The warmer weather that has moved into Georgia is triggering the release of tree pollen and aggravating many people’s allergies.
A year ago, the Atlanta Allergy and Asthma Clinic measured record levels of pollen in north metro Atlanta. We’re nowhere near those levels now, but pollen counts spiked from 54 Saturday up to 2,093 particles per cubic meter Monday.
“I would anticipate that we’re going to see clinically significant pollen counts -- which means pollen counts that can trigger allergic symptoms -- really for the next several weeks from the trees,” said Stanley Fineman, an allergist at Atlanta Allergy and Asthma Clinic. “After that, we’ll see the grasses. Grass pollens usually get higher in the beginning of May and we see them through May.”
Fineman said his gut feeling is that we won’t set any new pollen-count records this year.
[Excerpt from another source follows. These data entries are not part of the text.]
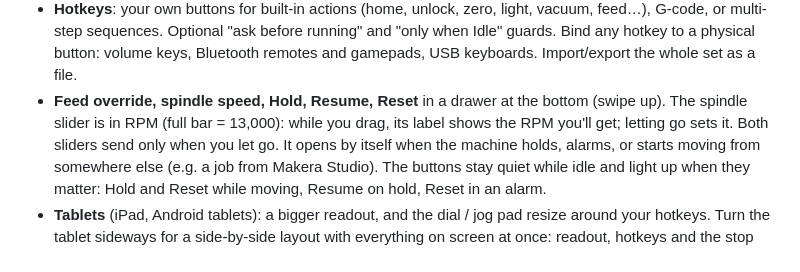
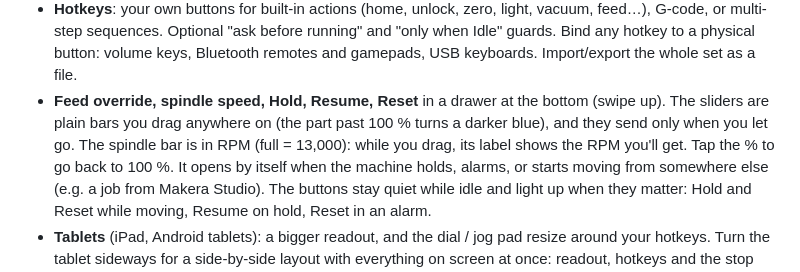
Before and after one commit to adura-4/makera-z1-pendant, a Markdown page: README.md, the part around the change. GitHub-like rendering.

```diff
--- a/README.md
+++ b/README.md
@@ -29,8 +29,9 @@ tap a jog pad, run your own hotkeys, and see live positions, all over Wi-Fi with
   Bind any hotkey to a physical button: volume keys, Bluetooth remotes and gamepads, USB keyboards.
   Import/export the whole set as a file.
 - **Feed override, spindle speed, Hold, Resume, Reset** in a drawer at the bottom (swipe up). The
-  spindle slider is in RPM (full bar = 13,000): while you drag, its label shows the RPM you'll get;
-  letting go sets it. Both sliders send only when you let go. It opens by itself
+  sliders are plain bars you drag anywhere on (the part past 100 % turns a darker blue), and they
+  send only when you let go. The spindle bar is in RPM (full = 13,000): while you drag, its label
+  shows the RPM you'll get. Tap the % to go back to 100 %. It opens by itself
   when the machine holds, alarms, or starts moving from somewhere else (e.g. a job from Makera Studio).
   The buttons stay quiet while idle and light up when they matter: Hold and Reset while moving,
   Resume on hold, Reset in an alarm.
```
Also changed, not shown: mockups/slider_mock.png (added), mockups/slider_mock2.png (added), 4 other files.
“We probably won’t reach the same 9,000 pollen levels we saw last year, but for patients, even an elevated level over 500 could be very significant in terms of triggering their symptoms,” he said.
Forecasters are predicting rain across Georgia Thursday that could bring levels down and offer some temporary relief.